Homily: “On Stewardship”

Offered by Father Matthew Dallman, Obl.S.B., for the Parish of Tazewell County on the Twentieth Sunday after Trinity (Twenty-First Sunday after Pentecost), 2018.

One of the primary themes of Saint Mark’s gospel is creation. It is Mark’s argument that Jesus of Nazareth initiates a new creation, and is Himself the new creation: that the new creation is embodied in Him. We see this in even in the first words of Mark’s Gospel. Those first words are: “The beginning of the Gospel of Jesus Christ,”  and scholars have shown that this was an intentional move by Mark to immediately bring to mind the Book of Genesis, which starts in the same way. Last Sunday we heard the Pharisees try to trap Jesus by asking about divorce in the time of Moses, and Our Lord began His response by saying, “From the beginning of creation, ‘God made them male and female.’” And at the end of Mark’s Gospel, Mark describes the women at the empty tomb as full of astonishment. That is a translation of a Greek word, the root of which is our word “ecstasy,” and it is the same word that the writer of Genesis used to describe Adam when God fashioned Eve from his rib, and Abraham when God was making a covenant with him, both moments of new creation. Read more “Homily: “On Stewardship””

Homily: “Religion and the Theological Virtues, part 3”

Offered by the Rev. Matthew C. Dallman for the Parish of Tazewell County on the Thirty-Second Sunday in Ordinary Time 2016 (Proper 27, Year C).

Today is Stewardship Sunday.
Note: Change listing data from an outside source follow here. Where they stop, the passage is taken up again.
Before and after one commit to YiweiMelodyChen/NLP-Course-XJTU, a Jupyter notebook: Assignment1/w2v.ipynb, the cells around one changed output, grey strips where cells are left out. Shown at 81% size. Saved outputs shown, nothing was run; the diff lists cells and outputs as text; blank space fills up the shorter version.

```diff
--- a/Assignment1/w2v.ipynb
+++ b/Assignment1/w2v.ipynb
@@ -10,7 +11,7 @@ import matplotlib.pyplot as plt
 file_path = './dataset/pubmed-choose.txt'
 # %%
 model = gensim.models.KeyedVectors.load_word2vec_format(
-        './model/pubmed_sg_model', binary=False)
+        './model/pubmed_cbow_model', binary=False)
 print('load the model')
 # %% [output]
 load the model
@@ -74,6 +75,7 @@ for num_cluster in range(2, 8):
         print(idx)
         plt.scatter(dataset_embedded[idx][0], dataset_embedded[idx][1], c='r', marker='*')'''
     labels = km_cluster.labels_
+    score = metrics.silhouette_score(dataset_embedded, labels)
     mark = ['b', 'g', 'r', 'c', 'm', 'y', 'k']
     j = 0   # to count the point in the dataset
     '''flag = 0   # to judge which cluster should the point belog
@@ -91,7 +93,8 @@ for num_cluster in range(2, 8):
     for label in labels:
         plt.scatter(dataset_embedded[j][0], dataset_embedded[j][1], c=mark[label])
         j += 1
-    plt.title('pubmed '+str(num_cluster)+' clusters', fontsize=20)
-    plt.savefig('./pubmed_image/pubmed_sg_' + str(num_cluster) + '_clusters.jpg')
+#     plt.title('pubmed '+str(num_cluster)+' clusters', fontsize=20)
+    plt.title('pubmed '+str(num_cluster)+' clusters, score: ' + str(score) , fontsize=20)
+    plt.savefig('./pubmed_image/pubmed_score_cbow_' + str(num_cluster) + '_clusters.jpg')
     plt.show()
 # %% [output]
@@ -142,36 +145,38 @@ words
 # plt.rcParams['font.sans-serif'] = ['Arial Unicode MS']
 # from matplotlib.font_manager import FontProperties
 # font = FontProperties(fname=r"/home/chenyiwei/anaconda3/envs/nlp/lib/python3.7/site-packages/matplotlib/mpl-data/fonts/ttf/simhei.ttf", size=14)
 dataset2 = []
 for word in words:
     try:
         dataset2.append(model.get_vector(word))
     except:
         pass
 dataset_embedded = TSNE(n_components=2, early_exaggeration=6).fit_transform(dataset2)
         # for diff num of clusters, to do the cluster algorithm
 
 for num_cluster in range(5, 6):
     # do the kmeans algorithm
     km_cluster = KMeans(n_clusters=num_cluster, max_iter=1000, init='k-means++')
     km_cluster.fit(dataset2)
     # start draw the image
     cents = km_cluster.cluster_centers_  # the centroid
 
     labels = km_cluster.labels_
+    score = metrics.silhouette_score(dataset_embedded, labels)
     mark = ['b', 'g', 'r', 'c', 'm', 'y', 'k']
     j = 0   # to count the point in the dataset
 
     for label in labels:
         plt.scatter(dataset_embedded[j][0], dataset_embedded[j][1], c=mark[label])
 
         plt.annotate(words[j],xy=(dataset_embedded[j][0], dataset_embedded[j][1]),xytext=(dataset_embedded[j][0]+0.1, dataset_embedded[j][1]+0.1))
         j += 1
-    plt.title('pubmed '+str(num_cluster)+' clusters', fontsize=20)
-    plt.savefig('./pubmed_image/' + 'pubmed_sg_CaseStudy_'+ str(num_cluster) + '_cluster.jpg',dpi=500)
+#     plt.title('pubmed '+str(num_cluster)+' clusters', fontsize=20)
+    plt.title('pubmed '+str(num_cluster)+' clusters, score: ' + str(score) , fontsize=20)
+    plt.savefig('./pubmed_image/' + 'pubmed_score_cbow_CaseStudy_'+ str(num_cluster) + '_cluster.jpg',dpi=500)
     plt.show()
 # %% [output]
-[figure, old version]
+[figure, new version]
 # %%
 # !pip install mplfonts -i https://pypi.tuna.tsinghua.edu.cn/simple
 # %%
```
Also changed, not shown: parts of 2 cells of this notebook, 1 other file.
This is the day each year when we reflect on what it means to be a steward. A steward is someone who looks after something, protects something. Specific to us, we reflect on what it means to look after this church, and what it means to protect this church. By “church,” we mean certainly the physical structures, care of the buildings, the roof, the furnace, the organ, the windows; we also mean care of the people who worship here; and we also mean protecting and caring for the culture in this church, the “feel” of being here that we often do not notice because it is so obvious, the sense of life, the sense of sacred in this space, the sense of holiness and the active, burning and real presence of the God of Abraham, Isaac, and Jacob.
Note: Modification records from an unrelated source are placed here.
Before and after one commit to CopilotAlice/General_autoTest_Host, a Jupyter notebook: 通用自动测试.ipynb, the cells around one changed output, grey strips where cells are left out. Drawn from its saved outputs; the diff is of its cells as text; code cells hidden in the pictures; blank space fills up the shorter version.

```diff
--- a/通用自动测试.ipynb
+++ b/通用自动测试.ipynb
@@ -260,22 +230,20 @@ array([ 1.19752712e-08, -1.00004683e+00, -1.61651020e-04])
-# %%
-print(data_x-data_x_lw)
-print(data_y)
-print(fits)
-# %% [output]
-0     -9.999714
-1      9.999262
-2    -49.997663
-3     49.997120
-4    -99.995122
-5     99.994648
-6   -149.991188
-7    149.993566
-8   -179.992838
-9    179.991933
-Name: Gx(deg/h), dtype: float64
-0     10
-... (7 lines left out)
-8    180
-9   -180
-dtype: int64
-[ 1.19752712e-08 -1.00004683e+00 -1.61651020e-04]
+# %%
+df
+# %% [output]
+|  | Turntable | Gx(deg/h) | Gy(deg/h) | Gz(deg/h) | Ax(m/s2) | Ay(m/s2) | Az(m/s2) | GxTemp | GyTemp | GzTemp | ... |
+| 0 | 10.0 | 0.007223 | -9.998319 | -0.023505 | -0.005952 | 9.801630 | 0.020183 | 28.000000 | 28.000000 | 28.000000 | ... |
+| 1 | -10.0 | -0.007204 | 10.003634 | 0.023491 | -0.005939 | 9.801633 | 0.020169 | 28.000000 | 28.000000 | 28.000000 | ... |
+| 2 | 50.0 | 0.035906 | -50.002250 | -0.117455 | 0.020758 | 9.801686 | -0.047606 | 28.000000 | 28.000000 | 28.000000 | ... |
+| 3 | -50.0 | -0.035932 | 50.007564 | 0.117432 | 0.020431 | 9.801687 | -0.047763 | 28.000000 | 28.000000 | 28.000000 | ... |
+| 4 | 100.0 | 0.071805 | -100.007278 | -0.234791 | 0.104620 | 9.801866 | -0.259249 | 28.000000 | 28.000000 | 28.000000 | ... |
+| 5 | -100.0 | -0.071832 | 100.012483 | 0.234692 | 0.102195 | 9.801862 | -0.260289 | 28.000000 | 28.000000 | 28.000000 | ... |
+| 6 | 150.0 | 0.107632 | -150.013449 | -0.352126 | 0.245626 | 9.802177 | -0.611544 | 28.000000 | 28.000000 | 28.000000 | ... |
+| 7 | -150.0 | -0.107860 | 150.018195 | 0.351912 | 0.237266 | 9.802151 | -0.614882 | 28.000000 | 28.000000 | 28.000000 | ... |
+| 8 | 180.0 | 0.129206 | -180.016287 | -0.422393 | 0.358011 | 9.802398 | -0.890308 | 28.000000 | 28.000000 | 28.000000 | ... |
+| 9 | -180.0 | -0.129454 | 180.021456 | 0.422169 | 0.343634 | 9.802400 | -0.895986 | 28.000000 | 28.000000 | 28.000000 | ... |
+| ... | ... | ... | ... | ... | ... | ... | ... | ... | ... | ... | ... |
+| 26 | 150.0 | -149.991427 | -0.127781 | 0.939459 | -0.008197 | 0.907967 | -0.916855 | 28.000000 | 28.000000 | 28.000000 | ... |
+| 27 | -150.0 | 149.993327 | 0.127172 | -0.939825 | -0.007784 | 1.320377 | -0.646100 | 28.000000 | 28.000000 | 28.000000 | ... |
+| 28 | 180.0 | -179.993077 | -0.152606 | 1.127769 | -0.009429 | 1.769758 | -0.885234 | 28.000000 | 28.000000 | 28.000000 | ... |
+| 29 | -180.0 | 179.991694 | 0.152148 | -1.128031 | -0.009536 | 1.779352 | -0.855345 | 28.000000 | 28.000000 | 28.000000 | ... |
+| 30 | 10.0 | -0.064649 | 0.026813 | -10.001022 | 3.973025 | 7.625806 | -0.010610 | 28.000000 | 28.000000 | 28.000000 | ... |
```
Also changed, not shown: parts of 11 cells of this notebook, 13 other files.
No mature or even semi-mature person needs to be told that the care and protection of a church’s physical structures, the people, and sacrality requires an ongoing financial commitment on the part of the members of that church. Later this week you will receive in the mail pledge cards that ask you to tell the treasurer of the church the amount of your pledge for next year, so that the treasurer, along with the Vestry, can make an intelligent budget for our church in the two thousand seventeenth year after the birth of Our Lord.
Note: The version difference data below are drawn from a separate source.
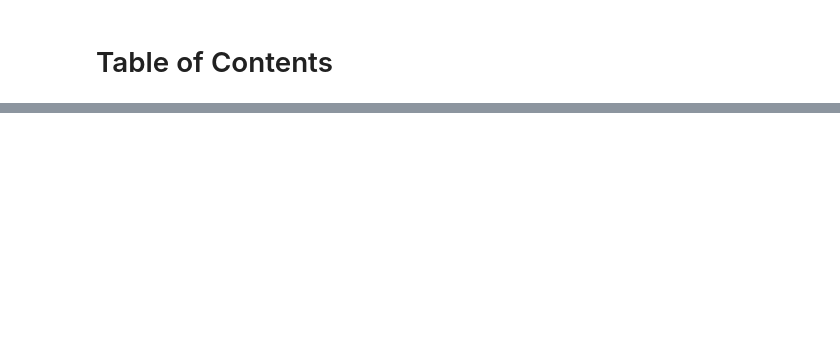
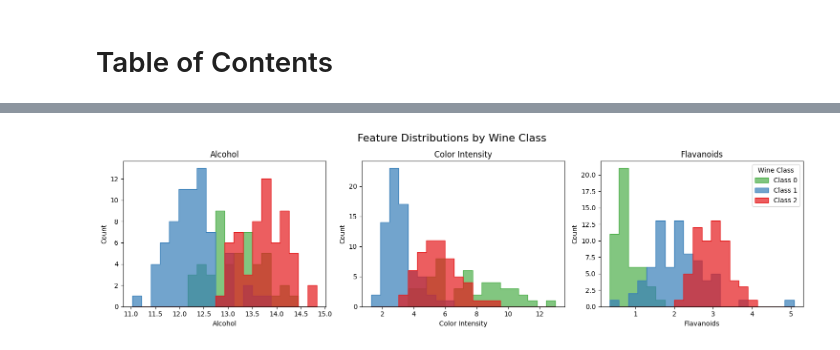
Before and after one commit to Jamoser123/PNR_Advanced_DataScience, a Jupyter notebook: 3_Clustering/HandsOn_Clustering.ipynb, the cells around one changed output, grey strips where cells are left out. Drawn from its saved outputs; the diff is of its cells as text; code cells hidden in the pictures; blank space fills up the shorter version.

Commit message:
Updated K-means with new dataset,

```diff
--- a/3_Clustering/HandsOn_Clustering.ipynb
+++ b/3_Clustering/HandsOn_Clustering.ipynb
@@ -36,0 +48,18 @@ plot_mnist(mnist)
+# %%
+# Load the Wine dataset
+from sklearn.datasets import load_wine
+import pandas as pd
+import numpy as np
+
+# Load the dataset
+wine_data = load_wine()
+X = wine_data.data
+y = wine_data.target
+feature_names = wine_data.feature_names
+target_names = wine_data.target_names
+
+# Create a DataFrame for easier exploration
+df = pd.DataFrame(X, columns=feature_names)
+df['wine_class'] = y
+
+df.head()
@@ -37 +126,25 @@ plot_mnist(mnist)
+# %%
+import matplotlib.pyplot as plt
+import seaborn as sns
+
+# Create DataFrame for easier plotting
+df = pd.DataFrame(X, columns=feature_names)
+df['wine_class'] = y
+
+# Visualize distributions of key features, colored by wine class
+plt.figure(figsize=(15, 4))
+for i, feat in enumerate(['alcohol', 'color_intensity', 'flavanoids']):
+    plt.subplot(1, 3, i+1)
+    sns.histplot(data=df, x=feat, hue='wine_class', palette='Set1', bins=20, alpha=0.7,
+                 legend=(i==2), element="step")
+    plt.title(feat.replace('_', ' ').title())
+    plt.xlabel(feat.replace('_', ' ').title())
+    plt.ylabel('Count')
+    if i == 2:
+        plt.legend(labels=[f'Class {i}' for i in range(3)], title='Wine Class')
+plt.tight_layout()
+plt.suptitle("Feature Distributions by Wine Class", fontsize=16, y=1.05)
+plt.show()
+# %% [output]
+[figure, added]
 # %% [markdown]
```
Also changed, not shown: parts of 37 cells of this notebook.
It is said, of course that we give to the church not only treasure, but also time and talent. This is true, but there is more to it than that. Read more “Homily: “Religion and the Theological Virtues, part 3””